Early Graphic Design in Television
The launch of television in 1936 saw the birth of a medium that could be easily exploited and enhanced by graphic design. However the story of graphic design in television is one of—until recently—lack of consideration resulting in limited resources and under investment.
It was nearly 20 years after the launch of BBC Television, that it’s first full-time graphic designer was employed, John Sewell, in 1954. This saw the start of a commitment to the profession, but for a long time Graphic Design remained under the control of Scenic Design, when it really should have been it’s equal, considering the amount of airtime graphic design occupied.

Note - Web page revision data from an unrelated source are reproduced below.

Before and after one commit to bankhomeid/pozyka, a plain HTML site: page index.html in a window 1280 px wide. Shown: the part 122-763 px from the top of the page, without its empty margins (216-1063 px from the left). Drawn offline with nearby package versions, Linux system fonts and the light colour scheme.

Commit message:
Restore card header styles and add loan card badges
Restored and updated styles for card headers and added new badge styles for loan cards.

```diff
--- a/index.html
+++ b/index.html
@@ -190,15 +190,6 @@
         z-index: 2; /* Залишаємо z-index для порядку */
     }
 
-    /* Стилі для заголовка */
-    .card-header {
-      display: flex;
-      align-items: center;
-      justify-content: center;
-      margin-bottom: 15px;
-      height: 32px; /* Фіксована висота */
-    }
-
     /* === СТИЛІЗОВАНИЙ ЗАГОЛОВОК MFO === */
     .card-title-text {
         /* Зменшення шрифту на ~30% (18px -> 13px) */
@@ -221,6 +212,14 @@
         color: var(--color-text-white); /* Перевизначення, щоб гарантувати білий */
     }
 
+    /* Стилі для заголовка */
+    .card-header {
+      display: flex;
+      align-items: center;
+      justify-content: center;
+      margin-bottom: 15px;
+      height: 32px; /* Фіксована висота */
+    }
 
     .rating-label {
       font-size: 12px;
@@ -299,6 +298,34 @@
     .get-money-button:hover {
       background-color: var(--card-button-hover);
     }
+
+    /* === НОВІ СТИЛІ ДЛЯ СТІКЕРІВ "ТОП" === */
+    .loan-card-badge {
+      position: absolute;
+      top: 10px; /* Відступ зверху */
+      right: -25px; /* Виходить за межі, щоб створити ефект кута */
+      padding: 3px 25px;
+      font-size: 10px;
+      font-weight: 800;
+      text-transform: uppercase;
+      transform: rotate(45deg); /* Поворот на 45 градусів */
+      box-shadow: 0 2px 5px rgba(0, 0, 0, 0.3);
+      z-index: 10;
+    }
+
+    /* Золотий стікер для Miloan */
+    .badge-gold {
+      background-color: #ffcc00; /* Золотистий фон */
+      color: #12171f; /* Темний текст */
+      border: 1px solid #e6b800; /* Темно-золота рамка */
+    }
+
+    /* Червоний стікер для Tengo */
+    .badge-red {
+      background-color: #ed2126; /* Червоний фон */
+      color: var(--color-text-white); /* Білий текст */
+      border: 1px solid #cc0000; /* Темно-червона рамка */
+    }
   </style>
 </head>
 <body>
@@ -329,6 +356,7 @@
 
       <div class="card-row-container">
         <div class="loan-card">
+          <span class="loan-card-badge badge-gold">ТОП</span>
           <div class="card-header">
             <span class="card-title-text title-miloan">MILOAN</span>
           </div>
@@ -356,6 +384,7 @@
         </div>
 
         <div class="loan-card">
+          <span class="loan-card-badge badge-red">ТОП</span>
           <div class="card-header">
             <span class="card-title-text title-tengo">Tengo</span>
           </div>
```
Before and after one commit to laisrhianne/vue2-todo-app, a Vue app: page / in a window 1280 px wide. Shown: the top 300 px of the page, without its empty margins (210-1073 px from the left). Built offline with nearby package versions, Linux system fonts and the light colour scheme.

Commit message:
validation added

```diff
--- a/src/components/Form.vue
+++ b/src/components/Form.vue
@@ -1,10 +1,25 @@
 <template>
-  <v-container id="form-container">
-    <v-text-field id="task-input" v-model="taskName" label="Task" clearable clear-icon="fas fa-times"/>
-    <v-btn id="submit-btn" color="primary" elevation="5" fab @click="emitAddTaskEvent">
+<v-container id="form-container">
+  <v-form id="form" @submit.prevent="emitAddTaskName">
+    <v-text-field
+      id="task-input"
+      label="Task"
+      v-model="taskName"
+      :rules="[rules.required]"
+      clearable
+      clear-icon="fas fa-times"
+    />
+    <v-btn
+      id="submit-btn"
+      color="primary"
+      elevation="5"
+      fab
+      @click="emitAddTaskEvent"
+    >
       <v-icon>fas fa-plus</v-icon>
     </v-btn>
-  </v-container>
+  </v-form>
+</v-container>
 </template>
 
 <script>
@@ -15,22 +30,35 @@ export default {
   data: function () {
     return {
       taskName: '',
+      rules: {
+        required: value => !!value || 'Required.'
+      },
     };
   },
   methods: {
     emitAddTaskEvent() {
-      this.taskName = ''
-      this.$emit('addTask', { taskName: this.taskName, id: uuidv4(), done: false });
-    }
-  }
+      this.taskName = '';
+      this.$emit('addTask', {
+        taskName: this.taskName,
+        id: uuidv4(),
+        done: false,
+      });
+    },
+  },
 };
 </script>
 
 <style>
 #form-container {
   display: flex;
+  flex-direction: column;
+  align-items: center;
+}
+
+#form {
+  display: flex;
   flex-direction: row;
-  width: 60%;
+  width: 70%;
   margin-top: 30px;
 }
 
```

The graphic designer is required for a whole variety of things: titles and end credits for programmes, graphic material for programme content (stills, captions, animated sequences etc.), on-screen promotion of programmes and the television channel, design of the channels identity and lastly all graphic ‘props’ for programmes such as dramas or sitcoms with designers having to produce signs, newspapers, packaging etc.
The expansion of television has been constant, firstly with the BBC increasing its transmission coverage after the war, then the later introduction of ITV, BBC2, Channel 4 and ‘Breakfast Time’ and more recently satellite and cable television, Channel 5 and now digital television. This has meant the need for graphic design in television has also been increasing and once it was realised that graphic design is an important element of television there has been no turning back.
In this essay, it is mainly graphic design in British television that is discussed. However the story is much the same all over the world. A notable exception is America in which their use of computers was at a far more advanced stage, with the technology improving at a greater rate there, than in it was in Britain.